Records for processing section start

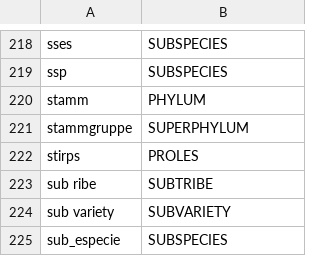
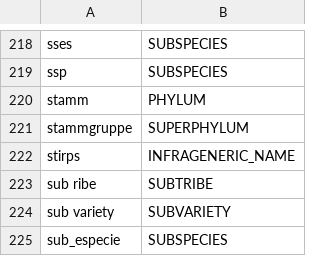
Before and after one commit to CatalogueOfLife/backend, a CSV file: parser/src/main/resources/parser/dicts/rank.csv, drawn as a sheet; only a part is shown, gaps mark what is left out.

Commit message:
Remove rank mapping from stirps to proles. It is used normally as an infrageneric below section

```diff
--- a/parser/src/main/resources/parser/dicts/rank.csv
+++ b/parser/src/main/resources/parser/dicts/rank.csv
@@ -221,3 +221,3 @@ stamm,PHYLUM
 stammgruppe,SUPERPHYLUM
-stirps,PROLES
+stirps,INFRAGENERIC_NAME
 sub ribe,SUBTRIBE
```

Records for processing section end

**The task:**
Exclude images. Return the data above verbatim.

**Solution to the exercise:**
Before and after one commit to CatalogueOfLife/backend, a CSV file: parser/src/main/resources/parser/dicts/rank.csv, drawn as a sheet; only a part is shown, gaps mark what is left out.

Commit message:
Remove rank mapping from stirps to proles. It is used normally as an infrageneric below section

```diff
--- a/parser/src/main/resources/parser/dicts/rank.csv
+++ b/parser/src/main/resources/parser/dicts/rank.csv
@@ -221,3 +221,3 @@ stamm,PHYLUM
 stammgruppe,SUPERPHYLUM
-stirps,PROLES
+stirps,INFRAGENERIC_NAME
 sub ribe,SUBTRIBE
```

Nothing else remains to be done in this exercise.